Screenshot and code edit data:
==============================
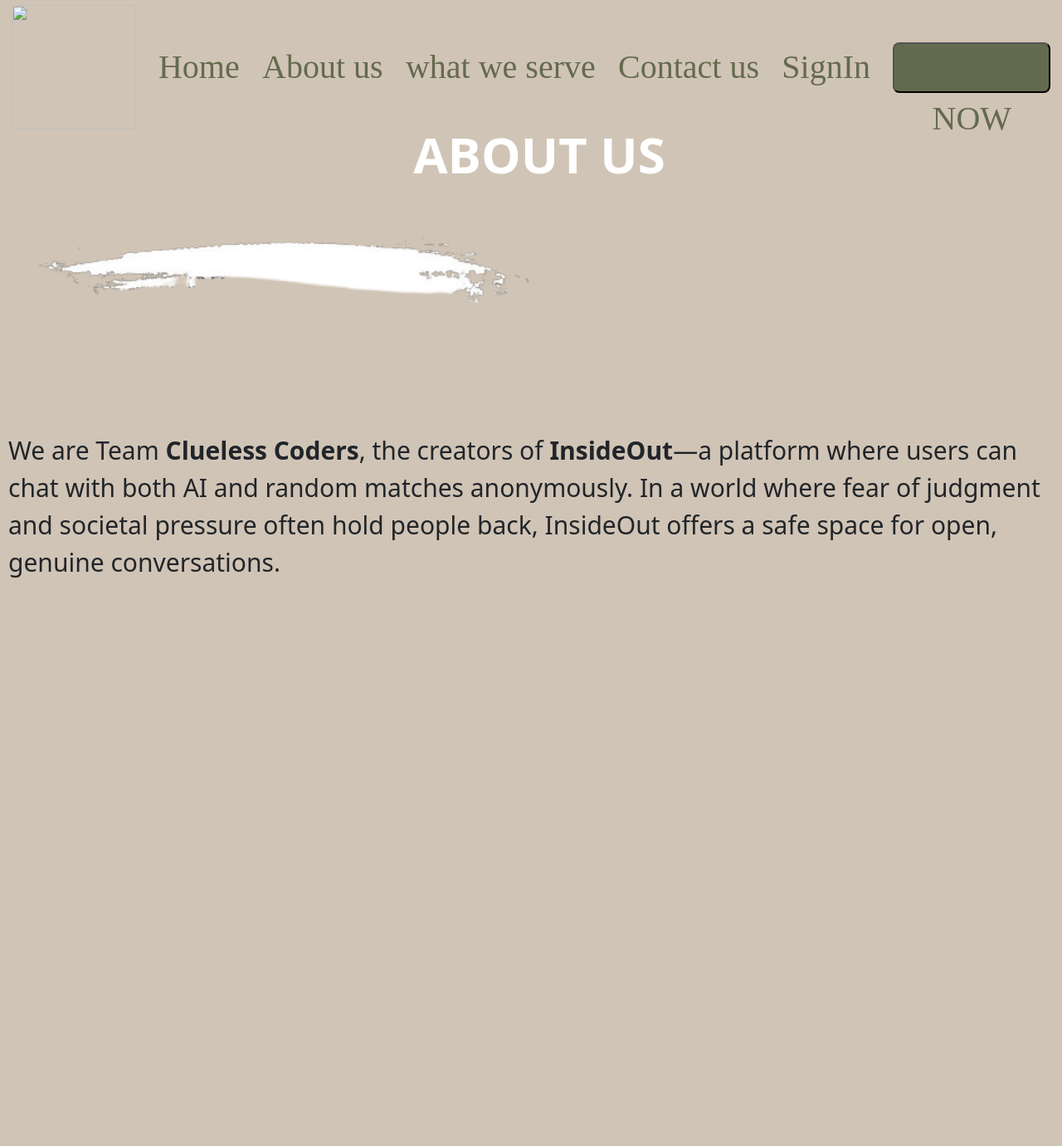
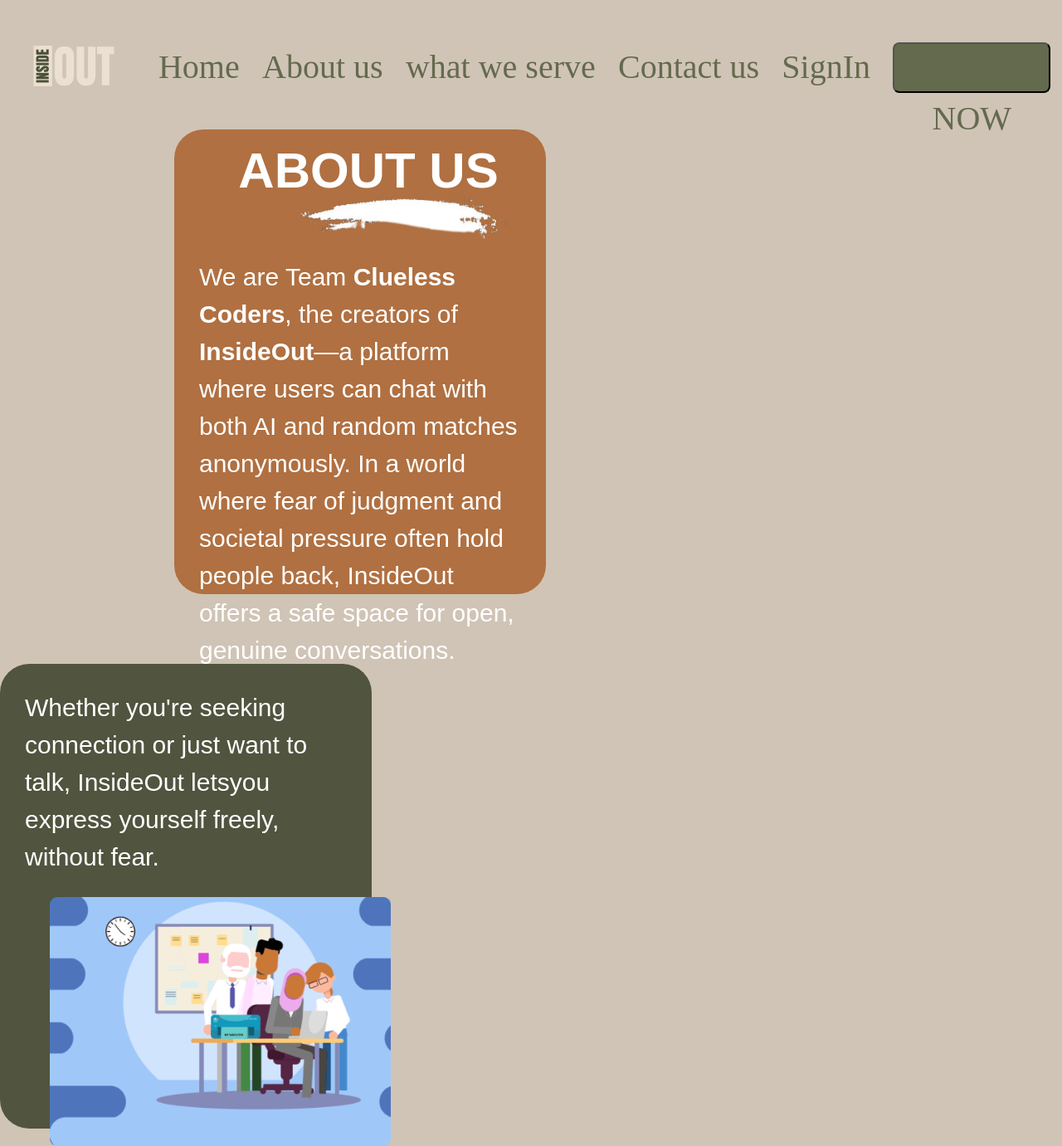
Before and after one commit to anushreemehta6/InsideOut, a website: page garvit/aboutus.html in a window 1280 px wide. Shown: the whole page at 83% size. Before the commit the page ends 800 px from the top, so only its background shows below. Drawn offline with nearby package versions, Linux system fonts and the light colour scheme; a web font is replaced by a local one.

Commit message:
html added

```diff
--- a/garvit/aboutus.html
+++ b/garvit/aboutus.html
@@ -10,7 +10,7 @@
       integrity="sha384-QWTKZyjpPEjISv5WaRU9OFeRpok6YctnYmDr5pNlyT2bRjXh0JMhjY6hW+ALEwIH"
       crossorigin="anonymous"
     />
-    <link rel="shortcut icon" href="favicon.ico" type="image/x-icon">
+    <link rel="shortcut icon" href="favicon.png" type="image/x-icon">
     <link rel="stylesheet" href="Aboutus.css" />
     <link rel="preconnect" href="https://fonts.googleapis.com" />
     <link rel="preconnect" href="https://fonts.gstatic.com" crossorigin />
@@ -22,7 +22,7 @@
   <body>
     <nav>
       <div class="nav-bar">
-        <img src="logo copy.png" alt="" class="logo" />
+        <img src="logo.png" alt="" class="logo" />
 
         <a href="." class="tabs">Home</a>
         <a href="." class="tabs">About us</a>
@@ -33,12 +33,21 @@
       </div>
     </nav>
 
-    <div class="about-section">
+    <div class="about-section1">
         <div class="about-title">ABOUT US</div>
         <img src="Stroke.png" alt="" srcset="">
         <p class="about-text">
           We are Team <strong>Clueless Coders</strong>, the creators of <strong>InsideOut</strong>—a platform where users can chat with both AI and random matches anonymously. In a world where fear of judgment and societal pressure often hold people back, InsideOut offers a safe space for open, genuine conversations.
         </p>
-      </div
+    </div>
+
+
+    <div class="about-section2">
+        <p>
+            Whether you're seeking connection or just want to talk, InsideOut letsyou express yourself freely, without fear.
+        </p>
+        <img src="Img.png" alt="" srcset="">
+    </div>
+
   </body>
 </html>
```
==============================
**REQUIRED ACTION**
Your answer is an exact copy of the records above, stripped of pictures.

**ANSWER FOR THE TASK**
Before and after one commit to anushreemehta6/InsideOut, a website: page garvit/aboutus.html in a window 1280 px wide. Shown: the whole page at 83% size. Before the commit the page ends 800 px from the top, so only its background shows below. Drawn offline with nearby package versions, Linux system fonts and the light colour scheme; a web font is replaced by a local one.

Commit message:
html added

```diff
--- a/garvit/aboutus.html
+++ b/garvit/aboutus.html
@@ -10,7 +10,7 @@
       integrity="sha384-QWTKZyjpPEjISv5WaRU9OFeRpok6YctnYmDr5pNlyT2bRjXh0JMhjY6hW+ALEwIH"
       crossorigin="anonymous"
     />
-    <link rel="shortcut icon" href="favicon.ico" type="image/x-icon">
+    <link rel="shortcut icon" href="favicon.png" type="image/x-icon">
     <link rel="stylesheet" href="Aboutus.css" />
     <link rel="preconnect" href="https://fonts.googleapis.com" />
     <link rel="preconnect" href="https://fonts.gstatic.com" crossorigin />
@@ -22,7 +22,7 @@
   <body>
     <nav>
       <div class="nav-bar">
-        <img src="logo copy.png" alt="" class="logo" />
+        <img src="logo.png" alt="" class="logo" />
 
         <a href="." class="tabs">Home</a>
         <a href="." class="tabs">About us</a>
@@ -33,12 +33,21 @@
       </div>
     </nav>
 
-    <div class="about-section">
+    <div class="about-section1">
         <div class="about-title">ABOUT US</div>
         <img src="Stroke.png" alt="" srcset="">
         <p class="about-text">
           We are Team <strong>Clueless Coders</strong>, the creators of <strong>InsideOut</strong>—a platform where users can chat with both AI and random matches anonymously. In a world where fear of judgment and societal pressure often hold people back, InsideOut offers a safe space for open, genuine conversations.
         </p>
-      </div
+    </div>
+
+
+    <div class="about-section2">
+        <p>
+            Whether you're seeking connection or just want to talk, InsideOut letsyou express yourself freely, without fear.
+        </p>
+        <img src="Img.png" alt="" srcset="">
+    </div>
+
   </body>
 </html>
```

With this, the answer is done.